Collected data entries

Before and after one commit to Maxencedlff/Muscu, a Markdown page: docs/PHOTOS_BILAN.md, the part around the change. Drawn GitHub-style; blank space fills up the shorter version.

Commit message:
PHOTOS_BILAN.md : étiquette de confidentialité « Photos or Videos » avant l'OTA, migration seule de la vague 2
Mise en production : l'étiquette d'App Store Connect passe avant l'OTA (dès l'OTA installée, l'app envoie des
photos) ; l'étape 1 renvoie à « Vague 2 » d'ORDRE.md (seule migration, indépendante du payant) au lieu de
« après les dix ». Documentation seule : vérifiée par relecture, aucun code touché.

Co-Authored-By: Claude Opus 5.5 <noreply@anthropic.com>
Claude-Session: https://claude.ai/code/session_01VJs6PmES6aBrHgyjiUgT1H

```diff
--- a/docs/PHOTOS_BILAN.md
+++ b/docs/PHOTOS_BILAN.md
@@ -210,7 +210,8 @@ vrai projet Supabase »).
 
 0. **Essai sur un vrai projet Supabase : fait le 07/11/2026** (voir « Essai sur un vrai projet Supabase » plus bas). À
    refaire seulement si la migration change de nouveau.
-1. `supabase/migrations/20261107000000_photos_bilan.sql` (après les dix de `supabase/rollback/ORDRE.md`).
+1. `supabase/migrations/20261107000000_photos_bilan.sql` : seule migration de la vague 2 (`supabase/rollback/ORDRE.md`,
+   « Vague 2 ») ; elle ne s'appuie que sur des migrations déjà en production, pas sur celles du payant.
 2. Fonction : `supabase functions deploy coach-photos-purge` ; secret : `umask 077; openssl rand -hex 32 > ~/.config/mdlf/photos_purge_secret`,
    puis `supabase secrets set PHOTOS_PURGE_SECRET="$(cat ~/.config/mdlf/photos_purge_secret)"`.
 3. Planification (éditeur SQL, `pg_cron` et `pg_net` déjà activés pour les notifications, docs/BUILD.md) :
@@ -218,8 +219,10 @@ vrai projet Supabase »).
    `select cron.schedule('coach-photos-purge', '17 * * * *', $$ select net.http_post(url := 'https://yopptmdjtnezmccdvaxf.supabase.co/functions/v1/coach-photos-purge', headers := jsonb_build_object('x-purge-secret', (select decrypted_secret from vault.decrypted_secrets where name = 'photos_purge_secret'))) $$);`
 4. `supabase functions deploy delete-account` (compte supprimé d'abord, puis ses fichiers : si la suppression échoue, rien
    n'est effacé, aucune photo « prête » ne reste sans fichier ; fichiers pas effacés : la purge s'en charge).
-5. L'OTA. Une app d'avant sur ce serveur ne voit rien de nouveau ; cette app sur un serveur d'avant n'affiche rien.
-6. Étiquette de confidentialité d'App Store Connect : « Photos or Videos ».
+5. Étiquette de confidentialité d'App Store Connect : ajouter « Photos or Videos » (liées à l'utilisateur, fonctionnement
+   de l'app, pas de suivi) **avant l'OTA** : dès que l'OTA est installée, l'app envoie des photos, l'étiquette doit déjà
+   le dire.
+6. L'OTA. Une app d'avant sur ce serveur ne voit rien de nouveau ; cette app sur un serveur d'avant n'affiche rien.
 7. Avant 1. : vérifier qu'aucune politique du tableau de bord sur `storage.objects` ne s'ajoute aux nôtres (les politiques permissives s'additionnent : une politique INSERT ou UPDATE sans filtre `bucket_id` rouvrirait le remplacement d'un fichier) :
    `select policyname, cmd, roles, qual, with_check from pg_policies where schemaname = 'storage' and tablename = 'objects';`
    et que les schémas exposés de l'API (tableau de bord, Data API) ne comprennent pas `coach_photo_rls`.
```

What you need to do | Print the records once more, exactly as they were given.

Solved problem |
Before and after one commit to Maxencedlff/Muscu, a Markdown page: docs/PHOTOS_BILAN.md, the part around the change. Drawn GitHub-style; blank space fills up the shorter version.

Commit message:
PHOTOS_BILAN.md : étiquette de confidentialité « Photos or Videos » avant l'OTA, migration seule de la vague 2
Mise en production : l'étiquette d'App Store Connect passe avant l'OTA (dès l'OTA installée, l'app envoie des
photos) ; l'étape 1 renvoie à « Vague 2 » d'ORDRE.md (seule migration, indépendante du payant) au lieu de
« après les dix ». Documentation seule : vérifiée par relecture, aucun code touché.

Co-Authored-By: Claude Opus 5.5 <noreply@anthropic.com>
Claude-Session: https://claude.ai/code/session_01VJs6PmES6aBrHgyjiUgT1H

```diff
--- a/docs/PHOTOS_BILAN.md
+++ b/docs/PHOTOS_BILAN.md
@@ -210,7 +210,8 @@ vrai projet Supabase »).
 
 0. **Essai sur un vrai projet Supabase : fait le 07/11/2026** (voir « Essai sur un vrai projet Supabase » plus bas). À
    refaire seulement si la migration change de nouveau.
-1. `supabase/migrations/20261107000000_photos_bilan.sql` (après les dix de `supabase/rollback/ORDRE.md`).
+1. `supabase/migrations/20261107000000_photos_bilan.sql` : seule migration de la vague 2 (`supabase/rollback/ORDRE.md`,
+   « Vague 2 ») ; elle ne s'appuie que sur des migrations déjà en production, pas sur celles du payant.
 2. Fonction : `supabase functions deploy coach-photos-purge` ; secret : `umask 077; openssl rand -hex 32 > ~/.config/mdlf/photos_purge_secret`,
    puis `supabase secrets set PHOTOS_PURGE_SECRET="$(cat ~/.config/mdlf/photos_purge_secret)"`.
 3. Planification (éditeur SQL, `pg_cron` et `pg_net` déjà activés pour les notifications, docs/BUILD.md) :
@@ -218,8 +219,10 @@ vrai projet Supabase »).
    `select cron.schedule('coach-photos-purge', '17 * * * *', $$ select net.http_post(url := 'https://yopptmdjtnezmccdvaxf.supabase.co/functions/v1/coach-photos-purge', headers := jsonb_build_object('x-purge-secret', (select decrypted_secret from vault.decrypted_secrets where name = 'photos_purge_secret'))) $$);`
 4. `supabase functions deploy delete-account` (compte supprimé d'abord, puis ses fichiers : si la suppression échoue, rien
    n'est effacé, aucune photo « prête » ne reste sans fichier ; fichiers pas effacés : la purge s'en charge).
-5. L'OTA. Une app d'avant sur ce serveur ne voit rien de nouveau ; cette app sur un serveur d'avant n'affiche rien.
-6. Étiquette de confidentialité d'App Store Connect : « Photos or Videos ».
+5. Étiquette de confidentialité d'App Store Connect : ajouter « Photos or Videos » (liées à l'utilisateur, fonctionnement
+   de l'app, pas de suivi) **avant l'OTA** : dès que l'OTA est installée, l'app envoie des photos, l'étiquette doit déjà
+   le dire.
+6. L'OTA. Une app d'avant sur ce serveur ne voit rien de nouveau ; cette app sur un serveur d'avant n'affiche rien.
 7. Avant 1. : vérifier qu'aucune politique du tableau de bord sur `storage.objects` ne s'ajoute aux nôtres (les politiques permissives s'additionnent : une politique INSERT ou UPDATE sans filtre `bucket_id` rouvrirait le remplacement d'un fichier) :
    `select policyname, cmd, roles, qual, with_check from pg_policies where schemaname = 'storage' and tablename = 'objects';`
    et que les schémas exposés de l'API (tableau de bord, Data API) ne comprennent pas `coach_photo_rls`.
```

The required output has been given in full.